For his next film, Castle was able to snag none other than Academy Award winner Joan Crawford, fresh off of her stellar portrayal of Blanche Hudson in the chilling masterpiece, Whatever Happened to Baby Jane? While Castle originally planned on eschewing once again any sort of promotional gimmicks for this more somber film, he found he could not restrain himself and at the last minute, ordered thousands of cardboard axes to be made up and distributed to audience members for opening night.
Strait-Jacket is a slightly more somber effort than Castle’s earlier films, a surprisingly effective psychological thriller (largely due to Crawford’s performance) about an older woman who is released to the custody of her family some 20 years after chopping her husband into hamburger meat with a large axe. Castle’s sense of playfulness is still evident in many instances, most notably in the closing frame of the film in which the Columbia Pictures Torchbearer is shown decapitated, with her flame snuffed out.
Overall the film was fairly successful and well-received, and led to William Castle collaborating with the Oscar-winning actress a second time, the following year.
I Saw What You Did (1965)
This is one of the final films in which Castle attempted one of his signature promotional efforts, in this case distributing fake plastic phones to the audience. For whatever reason the phone companies had a problem with the idea and threatened to sue if Castle went through with this. Another plan was for something called a "fright row", where viewers were strapped into their seats for the duration of the film, although this idea was soon abandoned as well. The film is about a couple of teenage girls who amuse themselves by prank calling random strangers and whispering “I saw what you did, I know who you are,” and then hanging up in a fit of giggles. As luck would have it, one night they run afoul of an actual psychotic killer, mere minutes after he’s quite brutally dispatched his loving wife in a violent stabbing which manages to pay homage to Psycho while at the same time doing something fairly fresh and original. I won’t actually give away how the scene plays out, because if you ever get a chance to see this movie the opening frames will give you quite a jump. Joan Crawford gives another solid performance although it seems her whole purpose in the film seems to simply be Joan Crawford.
(1966 – 1967) Over the next two years, William Castle completed a triptych of the most bizarre comedic offerings this side of Robert Rankin.
Let’s Kill Uncle (1966) is about a couple of annoying orphans, their scheming homicidal uncle, and a bunch of sharks.
The Spirit Is Willing (1967) is a haunted house comedy based on Nathaniel Benchley’s not-funny-at-all-and-actually-kinda-scary novel The Visitors.

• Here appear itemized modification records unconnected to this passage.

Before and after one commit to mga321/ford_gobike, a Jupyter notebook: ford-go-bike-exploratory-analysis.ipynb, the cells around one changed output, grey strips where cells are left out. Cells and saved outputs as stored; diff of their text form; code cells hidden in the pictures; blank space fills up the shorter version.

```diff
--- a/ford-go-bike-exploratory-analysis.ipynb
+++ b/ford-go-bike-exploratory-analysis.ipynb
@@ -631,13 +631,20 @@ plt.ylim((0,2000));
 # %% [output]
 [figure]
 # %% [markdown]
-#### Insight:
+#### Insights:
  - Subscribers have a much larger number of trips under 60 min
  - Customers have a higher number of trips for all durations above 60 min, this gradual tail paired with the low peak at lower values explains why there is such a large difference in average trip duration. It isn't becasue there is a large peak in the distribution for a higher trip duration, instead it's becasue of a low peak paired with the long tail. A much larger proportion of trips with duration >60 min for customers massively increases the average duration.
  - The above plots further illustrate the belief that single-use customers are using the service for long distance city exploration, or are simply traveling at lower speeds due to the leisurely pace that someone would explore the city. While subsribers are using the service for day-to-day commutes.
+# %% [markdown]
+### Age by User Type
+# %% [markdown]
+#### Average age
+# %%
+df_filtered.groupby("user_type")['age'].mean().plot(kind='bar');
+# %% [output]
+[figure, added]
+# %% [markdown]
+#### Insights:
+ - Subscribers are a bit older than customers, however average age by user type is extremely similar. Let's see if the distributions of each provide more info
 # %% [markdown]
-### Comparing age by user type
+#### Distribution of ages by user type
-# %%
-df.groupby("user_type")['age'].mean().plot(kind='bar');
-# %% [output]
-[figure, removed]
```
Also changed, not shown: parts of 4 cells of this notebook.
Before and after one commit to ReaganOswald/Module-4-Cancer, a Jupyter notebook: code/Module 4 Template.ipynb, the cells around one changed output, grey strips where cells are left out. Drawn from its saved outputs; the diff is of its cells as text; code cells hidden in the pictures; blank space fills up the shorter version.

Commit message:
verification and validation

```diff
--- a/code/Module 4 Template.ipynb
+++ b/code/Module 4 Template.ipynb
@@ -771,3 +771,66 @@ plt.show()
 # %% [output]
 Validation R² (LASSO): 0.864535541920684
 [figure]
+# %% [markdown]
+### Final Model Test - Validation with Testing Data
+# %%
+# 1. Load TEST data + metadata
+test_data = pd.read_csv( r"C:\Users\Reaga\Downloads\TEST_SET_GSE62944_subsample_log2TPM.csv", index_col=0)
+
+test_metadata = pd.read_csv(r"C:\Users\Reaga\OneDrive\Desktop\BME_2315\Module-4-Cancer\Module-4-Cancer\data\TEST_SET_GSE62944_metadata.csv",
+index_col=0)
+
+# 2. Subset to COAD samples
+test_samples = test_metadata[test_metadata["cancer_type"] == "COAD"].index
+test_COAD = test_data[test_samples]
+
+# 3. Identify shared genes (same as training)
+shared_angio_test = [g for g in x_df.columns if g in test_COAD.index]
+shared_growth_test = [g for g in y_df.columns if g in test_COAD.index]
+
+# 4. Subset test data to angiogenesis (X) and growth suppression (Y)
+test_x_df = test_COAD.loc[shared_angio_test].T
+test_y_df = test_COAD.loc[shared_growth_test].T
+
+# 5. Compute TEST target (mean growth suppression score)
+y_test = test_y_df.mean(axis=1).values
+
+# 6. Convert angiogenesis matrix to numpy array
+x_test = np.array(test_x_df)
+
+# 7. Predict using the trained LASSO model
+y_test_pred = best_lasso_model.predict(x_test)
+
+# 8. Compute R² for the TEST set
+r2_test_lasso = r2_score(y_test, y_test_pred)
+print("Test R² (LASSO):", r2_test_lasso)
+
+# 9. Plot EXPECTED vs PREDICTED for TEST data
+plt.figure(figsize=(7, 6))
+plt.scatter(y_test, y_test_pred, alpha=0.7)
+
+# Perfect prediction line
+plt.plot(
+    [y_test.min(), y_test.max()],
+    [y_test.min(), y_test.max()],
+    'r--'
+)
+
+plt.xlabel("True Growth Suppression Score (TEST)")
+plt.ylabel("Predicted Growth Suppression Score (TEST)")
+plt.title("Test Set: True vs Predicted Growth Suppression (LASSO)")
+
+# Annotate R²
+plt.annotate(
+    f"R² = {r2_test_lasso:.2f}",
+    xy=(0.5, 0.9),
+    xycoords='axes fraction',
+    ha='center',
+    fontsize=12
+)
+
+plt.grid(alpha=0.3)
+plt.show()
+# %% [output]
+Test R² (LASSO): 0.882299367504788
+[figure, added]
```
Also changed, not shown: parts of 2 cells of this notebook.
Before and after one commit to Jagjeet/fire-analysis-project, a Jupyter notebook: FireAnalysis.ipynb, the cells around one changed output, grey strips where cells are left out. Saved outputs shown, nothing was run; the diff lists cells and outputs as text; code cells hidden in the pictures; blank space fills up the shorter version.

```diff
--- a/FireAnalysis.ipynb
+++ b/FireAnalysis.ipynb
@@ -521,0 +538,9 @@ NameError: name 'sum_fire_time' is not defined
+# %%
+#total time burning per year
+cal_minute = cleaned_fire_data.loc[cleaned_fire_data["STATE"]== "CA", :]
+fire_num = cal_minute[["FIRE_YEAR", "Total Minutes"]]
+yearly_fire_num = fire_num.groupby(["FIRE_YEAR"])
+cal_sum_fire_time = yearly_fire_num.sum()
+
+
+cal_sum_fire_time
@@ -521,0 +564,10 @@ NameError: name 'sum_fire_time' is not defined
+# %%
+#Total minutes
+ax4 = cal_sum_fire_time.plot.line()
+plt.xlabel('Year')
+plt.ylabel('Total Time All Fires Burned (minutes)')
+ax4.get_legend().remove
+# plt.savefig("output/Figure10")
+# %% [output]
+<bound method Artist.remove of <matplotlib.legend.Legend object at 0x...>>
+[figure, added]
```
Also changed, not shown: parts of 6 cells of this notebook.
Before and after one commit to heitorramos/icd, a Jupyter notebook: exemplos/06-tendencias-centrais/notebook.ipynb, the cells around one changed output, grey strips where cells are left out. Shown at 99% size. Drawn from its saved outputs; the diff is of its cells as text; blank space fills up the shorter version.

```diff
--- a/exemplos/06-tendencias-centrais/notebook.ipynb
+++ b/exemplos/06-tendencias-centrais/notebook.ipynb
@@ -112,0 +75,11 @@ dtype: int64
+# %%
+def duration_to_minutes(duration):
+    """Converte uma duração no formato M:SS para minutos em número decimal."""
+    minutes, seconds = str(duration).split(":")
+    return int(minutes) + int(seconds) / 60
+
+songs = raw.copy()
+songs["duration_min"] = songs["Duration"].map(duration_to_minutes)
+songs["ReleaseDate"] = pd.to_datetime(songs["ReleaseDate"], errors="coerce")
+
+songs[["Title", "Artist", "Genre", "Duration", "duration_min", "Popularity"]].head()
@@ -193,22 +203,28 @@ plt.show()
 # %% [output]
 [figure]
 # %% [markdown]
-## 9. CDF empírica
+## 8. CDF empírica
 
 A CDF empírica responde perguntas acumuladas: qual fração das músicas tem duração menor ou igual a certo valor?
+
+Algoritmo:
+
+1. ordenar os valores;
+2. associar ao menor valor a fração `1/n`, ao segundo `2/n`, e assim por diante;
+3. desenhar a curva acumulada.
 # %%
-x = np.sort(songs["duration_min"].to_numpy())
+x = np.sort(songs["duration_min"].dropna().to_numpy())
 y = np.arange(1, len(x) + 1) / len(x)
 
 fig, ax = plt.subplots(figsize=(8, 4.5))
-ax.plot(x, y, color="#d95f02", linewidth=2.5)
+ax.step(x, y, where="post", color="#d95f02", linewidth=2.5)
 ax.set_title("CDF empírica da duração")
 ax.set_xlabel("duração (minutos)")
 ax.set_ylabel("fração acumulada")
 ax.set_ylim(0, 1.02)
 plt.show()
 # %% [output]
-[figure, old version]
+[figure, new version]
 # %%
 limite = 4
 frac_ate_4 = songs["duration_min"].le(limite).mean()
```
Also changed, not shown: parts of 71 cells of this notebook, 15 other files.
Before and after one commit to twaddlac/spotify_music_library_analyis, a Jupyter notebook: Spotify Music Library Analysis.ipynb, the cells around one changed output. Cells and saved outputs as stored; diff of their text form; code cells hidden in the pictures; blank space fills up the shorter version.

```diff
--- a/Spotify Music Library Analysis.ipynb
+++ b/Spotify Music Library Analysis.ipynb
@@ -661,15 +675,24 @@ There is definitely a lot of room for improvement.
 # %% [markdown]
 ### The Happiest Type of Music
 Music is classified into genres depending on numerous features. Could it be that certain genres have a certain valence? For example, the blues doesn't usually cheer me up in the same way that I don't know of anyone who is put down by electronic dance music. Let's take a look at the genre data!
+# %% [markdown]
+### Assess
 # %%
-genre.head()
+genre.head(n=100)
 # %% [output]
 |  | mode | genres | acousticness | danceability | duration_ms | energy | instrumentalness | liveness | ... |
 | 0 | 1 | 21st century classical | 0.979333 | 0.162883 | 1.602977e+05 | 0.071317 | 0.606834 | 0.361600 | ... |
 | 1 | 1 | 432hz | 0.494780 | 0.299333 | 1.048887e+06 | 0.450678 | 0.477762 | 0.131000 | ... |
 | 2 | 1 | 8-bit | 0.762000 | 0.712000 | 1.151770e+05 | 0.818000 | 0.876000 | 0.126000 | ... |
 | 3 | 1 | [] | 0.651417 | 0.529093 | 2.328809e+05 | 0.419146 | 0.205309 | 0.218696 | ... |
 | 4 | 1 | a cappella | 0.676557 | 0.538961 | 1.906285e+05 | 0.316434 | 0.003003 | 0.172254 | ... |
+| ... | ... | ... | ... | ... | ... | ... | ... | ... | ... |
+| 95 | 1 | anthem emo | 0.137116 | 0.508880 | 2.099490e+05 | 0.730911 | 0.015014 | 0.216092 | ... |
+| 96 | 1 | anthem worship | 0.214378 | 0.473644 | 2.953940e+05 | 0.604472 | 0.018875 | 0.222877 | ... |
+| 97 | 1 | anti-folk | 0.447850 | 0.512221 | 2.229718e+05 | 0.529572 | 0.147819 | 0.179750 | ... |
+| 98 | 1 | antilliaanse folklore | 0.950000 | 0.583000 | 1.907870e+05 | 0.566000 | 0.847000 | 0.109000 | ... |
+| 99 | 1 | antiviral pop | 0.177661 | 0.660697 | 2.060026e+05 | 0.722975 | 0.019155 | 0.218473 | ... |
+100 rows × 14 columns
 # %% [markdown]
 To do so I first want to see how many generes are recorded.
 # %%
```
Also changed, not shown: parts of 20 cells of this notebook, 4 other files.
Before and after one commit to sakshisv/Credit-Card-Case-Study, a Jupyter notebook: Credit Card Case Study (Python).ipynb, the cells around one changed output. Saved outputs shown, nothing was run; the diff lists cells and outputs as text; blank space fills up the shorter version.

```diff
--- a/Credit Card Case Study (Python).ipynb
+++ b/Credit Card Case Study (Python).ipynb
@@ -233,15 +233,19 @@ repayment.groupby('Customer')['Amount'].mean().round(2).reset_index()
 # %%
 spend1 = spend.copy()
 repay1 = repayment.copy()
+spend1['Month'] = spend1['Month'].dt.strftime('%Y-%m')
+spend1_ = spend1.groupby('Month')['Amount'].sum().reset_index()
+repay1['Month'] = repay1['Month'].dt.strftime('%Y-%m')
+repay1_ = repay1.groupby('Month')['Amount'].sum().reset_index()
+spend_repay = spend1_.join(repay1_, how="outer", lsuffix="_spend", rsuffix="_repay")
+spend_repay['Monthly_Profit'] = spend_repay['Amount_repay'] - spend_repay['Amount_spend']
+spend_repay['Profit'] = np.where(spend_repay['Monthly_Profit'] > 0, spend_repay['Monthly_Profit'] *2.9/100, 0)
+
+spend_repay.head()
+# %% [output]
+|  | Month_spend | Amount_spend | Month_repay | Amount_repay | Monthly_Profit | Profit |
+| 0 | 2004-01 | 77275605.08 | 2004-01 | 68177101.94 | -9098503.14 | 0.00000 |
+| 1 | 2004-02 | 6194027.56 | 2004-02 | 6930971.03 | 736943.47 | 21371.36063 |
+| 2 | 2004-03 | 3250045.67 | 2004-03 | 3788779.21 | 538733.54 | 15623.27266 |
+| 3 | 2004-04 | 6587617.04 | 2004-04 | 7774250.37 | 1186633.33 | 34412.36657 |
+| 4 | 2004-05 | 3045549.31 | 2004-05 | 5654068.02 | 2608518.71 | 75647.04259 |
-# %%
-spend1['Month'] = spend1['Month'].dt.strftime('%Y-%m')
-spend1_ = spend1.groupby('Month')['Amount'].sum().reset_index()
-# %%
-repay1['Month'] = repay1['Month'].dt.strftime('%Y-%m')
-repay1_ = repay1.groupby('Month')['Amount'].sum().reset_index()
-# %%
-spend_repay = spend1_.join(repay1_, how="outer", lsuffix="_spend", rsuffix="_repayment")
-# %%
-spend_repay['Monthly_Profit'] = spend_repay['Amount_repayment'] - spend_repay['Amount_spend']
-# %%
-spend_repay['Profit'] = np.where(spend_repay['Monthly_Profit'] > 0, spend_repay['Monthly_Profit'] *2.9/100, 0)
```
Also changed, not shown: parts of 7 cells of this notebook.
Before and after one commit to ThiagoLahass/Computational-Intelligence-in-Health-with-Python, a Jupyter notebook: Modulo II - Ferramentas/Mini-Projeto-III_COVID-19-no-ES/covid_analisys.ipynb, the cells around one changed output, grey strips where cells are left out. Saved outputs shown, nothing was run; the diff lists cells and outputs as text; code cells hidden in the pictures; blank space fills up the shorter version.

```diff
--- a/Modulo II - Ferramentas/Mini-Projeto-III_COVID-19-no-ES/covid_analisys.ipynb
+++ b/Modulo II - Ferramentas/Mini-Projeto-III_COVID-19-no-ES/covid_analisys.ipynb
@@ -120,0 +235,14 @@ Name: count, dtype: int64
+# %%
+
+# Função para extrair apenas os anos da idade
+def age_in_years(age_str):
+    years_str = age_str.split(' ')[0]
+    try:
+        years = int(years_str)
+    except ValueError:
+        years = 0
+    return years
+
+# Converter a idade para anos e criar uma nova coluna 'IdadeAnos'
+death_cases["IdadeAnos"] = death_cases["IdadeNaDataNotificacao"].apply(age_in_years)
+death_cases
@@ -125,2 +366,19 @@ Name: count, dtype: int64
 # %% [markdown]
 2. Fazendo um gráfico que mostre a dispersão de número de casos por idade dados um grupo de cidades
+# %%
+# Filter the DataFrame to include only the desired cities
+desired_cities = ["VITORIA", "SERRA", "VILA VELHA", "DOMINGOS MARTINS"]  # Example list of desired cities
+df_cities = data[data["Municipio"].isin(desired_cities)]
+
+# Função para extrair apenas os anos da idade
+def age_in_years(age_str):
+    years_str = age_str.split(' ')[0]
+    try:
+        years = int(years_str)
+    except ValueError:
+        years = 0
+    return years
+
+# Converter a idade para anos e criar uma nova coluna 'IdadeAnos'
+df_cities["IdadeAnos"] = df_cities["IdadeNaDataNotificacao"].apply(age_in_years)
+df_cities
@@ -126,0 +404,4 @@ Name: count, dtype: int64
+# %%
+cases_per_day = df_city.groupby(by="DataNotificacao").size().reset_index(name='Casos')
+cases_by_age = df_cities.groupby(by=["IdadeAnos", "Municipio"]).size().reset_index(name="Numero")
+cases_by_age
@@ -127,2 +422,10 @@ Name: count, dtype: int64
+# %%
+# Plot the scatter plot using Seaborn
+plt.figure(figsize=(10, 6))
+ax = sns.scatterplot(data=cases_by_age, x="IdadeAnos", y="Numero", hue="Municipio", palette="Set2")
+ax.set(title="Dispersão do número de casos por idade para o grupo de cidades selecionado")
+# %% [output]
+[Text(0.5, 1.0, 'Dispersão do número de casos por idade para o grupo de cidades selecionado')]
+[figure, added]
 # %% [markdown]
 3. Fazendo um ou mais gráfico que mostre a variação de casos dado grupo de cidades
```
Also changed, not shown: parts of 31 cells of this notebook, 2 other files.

The Busy Body (1967) is a… Well it’s got gangsters and a mix-up involving a dead body and some other stuff. Richard Pryor’s in it, so there’s that, but it’s just an odd film overall.
But while Castle worked on these films, he was sitting on a powder keg, and he knew it. That powder keg was the rights to a novel by an up and coming writer by the name of Ira Levin; a script that would go on to be one of the most influential horror movies ever made, and the subject of the third and final entry on William Castle…